:: INFORMATION PROVIDED ::
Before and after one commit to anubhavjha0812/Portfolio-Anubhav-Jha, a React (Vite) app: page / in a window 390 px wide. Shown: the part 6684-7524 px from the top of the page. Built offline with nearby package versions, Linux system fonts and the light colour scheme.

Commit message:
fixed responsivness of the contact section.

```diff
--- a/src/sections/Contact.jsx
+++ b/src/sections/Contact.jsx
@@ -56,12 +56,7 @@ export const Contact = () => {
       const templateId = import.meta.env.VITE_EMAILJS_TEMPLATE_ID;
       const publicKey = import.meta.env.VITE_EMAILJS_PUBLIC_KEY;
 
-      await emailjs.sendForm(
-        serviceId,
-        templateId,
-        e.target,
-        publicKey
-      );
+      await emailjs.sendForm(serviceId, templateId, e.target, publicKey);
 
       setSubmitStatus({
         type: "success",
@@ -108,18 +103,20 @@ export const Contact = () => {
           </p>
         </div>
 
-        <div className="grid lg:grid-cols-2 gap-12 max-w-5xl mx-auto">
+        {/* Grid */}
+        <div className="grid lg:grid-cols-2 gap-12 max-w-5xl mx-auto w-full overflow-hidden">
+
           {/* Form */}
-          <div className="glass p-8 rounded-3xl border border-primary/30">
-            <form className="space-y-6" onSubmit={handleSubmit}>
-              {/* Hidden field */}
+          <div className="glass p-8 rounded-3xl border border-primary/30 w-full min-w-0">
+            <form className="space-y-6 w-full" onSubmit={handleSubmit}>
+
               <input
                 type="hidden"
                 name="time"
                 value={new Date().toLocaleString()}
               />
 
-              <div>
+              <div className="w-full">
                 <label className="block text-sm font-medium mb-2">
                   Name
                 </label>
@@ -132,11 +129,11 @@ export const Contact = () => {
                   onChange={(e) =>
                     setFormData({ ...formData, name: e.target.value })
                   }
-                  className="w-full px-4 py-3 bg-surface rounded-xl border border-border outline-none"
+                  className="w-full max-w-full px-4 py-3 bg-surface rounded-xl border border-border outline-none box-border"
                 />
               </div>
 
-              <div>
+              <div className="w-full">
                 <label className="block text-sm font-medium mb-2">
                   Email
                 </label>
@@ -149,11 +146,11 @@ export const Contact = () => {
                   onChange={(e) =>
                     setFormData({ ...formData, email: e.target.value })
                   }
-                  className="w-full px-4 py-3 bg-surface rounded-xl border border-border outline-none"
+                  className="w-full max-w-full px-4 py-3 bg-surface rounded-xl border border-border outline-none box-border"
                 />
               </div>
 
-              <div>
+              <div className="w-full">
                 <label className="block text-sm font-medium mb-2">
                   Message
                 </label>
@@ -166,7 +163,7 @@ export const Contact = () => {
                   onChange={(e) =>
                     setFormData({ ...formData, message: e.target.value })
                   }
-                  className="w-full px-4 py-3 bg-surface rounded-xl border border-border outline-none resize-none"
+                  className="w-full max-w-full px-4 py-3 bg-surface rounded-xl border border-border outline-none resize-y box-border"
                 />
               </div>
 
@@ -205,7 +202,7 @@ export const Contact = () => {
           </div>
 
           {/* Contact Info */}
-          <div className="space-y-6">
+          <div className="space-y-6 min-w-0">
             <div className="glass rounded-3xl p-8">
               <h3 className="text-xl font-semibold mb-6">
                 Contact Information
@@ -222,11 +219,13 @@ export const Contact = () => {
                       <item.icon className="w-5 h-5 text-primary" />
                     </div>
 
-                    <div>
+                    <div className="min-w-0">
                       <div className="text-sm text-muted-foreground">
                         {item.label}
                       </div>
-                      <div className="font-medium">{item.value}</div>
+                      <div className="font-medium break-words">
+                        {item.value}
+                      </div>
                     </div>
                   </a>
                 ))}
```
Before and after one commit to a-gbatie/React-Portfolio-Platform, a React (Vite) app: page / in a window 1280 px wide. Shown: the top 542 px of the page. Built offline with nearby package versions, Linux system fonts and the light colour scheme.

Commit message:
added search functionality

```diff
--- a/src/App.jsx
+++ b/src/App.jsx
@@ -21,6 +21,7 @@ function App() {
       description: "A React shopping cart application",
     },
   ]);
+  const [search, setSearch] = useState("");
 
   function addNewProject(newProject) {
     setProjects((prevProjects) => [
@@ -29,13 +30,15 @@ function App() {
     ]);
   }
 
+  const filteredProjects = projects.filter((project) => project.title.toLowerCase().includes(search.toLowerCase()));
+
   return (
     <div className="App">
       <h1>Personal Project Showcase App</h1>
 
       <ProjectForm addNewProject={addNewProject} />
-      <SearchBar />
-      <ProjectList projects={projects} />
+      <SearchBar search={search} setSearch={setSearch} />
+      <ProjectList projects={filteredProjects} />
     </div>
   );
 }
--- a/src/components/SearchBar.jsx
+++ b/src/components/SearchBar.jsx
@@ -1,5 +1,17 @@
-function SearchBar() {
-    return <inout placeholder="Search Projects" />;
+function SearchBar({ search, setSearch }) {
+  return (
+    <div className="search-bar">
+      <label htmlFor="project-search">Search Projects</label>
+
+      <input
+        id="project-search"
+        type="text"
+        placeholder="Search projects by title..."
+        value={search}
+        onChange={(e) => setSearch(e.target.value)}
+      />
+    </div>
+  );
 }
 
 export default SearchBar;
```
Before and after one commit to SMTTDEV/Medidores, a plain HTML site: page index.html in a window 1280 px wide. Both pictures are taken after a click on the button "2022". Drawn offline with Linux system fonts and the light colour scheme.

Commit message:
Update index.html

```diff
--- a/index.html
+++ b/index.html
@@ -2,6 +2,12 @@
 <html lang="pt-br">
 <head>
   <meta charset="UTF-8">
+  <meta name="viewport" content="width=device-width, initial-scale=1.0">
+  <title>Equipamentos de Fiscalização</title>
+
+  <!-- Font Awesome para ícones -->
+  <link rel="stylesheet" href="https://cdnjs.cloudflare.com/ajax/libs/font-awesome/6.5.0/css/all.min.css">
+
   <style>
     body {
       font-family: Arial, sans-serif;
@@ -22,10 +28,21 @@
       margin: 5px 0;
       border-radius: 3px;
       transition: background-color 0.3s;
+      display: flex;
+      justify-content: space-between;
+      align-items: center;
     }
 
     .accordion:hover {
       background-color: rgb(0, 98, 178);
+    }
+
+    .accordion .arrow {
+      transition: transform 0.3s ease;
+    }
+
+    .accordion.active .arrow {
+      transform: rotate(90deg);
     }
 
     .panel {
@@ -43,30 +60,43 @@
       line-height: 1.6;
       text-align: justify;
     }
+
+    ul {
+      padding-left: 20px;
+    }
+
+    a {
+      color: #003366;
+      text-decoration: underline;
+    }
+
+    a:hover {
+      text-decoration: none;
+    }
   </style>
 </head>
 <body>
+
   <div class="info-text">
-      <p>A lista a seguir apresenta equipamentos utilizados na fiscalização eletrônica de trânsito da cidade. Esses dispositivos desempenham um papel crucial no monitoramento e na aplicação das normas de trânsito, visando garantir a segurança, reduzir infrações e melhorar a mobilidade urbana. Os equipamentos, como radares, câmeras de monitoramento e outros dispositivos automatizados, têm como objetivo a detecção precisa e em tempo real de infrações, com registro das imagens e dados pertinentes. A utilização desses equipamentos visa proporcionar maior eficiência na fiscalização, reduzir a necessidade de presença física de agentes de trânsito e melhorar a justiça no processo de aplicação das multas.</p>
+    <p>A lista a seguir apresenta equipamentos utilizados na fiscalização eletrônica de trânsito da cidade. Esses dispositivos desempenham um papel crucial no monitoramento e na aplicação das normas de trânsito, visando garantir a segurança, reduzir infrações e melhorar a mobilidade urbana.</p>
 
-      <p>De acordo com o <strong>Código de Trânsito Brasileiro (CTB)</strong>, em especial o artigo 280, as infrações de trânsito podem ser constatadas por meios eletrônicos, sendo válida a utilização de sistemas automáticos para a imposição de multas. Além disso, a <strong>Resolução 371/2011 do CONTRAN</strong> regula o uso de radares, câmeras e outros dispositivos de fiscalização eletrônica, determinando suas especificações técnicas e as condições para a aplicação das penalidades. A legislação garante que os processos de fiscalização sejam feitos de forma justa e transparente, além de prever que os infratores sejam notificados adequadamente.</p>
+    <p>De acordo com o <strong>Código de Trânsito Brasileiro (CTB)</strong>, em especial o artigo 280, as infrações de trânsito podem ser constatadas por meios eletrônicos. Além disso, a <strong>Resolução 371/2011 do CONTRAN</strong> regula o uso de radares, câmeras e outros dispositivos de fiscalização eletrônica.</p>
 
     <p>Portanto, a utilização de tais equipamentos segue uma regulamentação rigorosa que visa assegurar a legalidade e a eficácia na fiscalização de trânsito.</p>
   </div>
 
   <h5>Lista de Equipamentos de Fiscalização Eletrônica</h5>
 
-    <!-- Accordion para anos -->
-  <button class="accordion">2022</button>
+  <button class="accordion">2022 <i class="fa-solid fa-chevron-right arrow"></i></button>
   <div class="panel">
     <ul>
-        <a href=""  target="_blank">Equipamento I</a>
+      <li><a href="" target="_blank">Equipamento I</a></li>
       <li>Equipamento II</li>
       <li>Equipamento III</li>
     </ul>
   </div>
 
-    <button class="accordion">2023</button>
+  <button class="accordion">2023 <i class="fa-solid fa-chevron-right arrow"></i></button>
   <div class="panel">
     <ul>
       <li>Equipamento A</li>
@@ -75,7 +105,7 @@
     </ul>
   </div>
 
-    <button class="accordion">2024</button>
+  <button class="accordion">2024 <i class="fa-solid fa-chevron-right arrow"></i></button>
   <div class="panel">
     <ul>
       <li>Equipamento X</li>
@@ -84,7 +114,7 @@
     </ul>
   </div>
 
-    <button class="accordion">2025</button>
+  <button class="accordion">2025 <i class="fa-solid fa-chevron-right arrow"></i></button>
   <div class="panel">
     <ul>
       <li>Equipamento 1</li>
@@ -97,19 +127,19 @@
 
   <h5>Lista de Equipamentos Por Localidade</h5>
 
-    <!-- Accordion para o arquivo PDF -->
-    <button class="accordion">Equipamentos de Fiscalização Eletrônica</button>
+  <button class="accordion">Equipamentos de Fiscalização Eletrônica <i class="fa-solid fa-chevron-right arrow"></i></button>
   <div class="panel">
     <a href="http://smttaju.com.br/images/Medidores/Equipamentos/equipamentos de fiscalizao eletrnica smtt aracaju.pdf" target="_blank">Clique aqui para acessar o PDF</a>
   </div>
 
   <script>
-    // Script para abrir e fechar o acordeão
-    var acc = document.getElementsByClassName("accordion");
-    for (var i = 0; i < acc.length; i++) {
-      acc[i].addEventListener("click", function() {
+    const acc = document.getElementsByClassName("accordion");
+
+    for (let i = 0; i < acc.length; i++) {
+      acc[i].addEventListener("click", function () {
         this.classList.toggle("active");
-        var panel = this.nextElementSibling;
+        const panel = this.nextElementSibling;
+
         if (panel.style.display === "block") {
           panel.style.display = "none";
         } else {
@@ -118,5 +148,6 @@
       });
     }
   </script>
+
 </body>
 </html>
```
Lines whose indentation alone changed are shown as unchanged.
:::
■ TASK REQUIREMENTS
Copy every line that contains "right" from the listing above.

■ SOLUTION TO THE EXERCISE
+  <button class="accordion">2022 <i class="fa-solid fa-chevron-right arrow"></i></button>
+  <button class="accordion">2023 <i class="fa-solid fa-chevron-right arrow"></i></button>
+  <button class="accordion">2024 <i class="fa-solid fa-chevron-right arrow"></i></button>
+  <button class="accordion">2025 <i class="fa-solid fa-chevron-right arrow"></i></button>
+  <button class="accordion">Equipamentos de Fiscalização Eletrônica <i class="fa-solid fa-chevron-right arrow"></i></button>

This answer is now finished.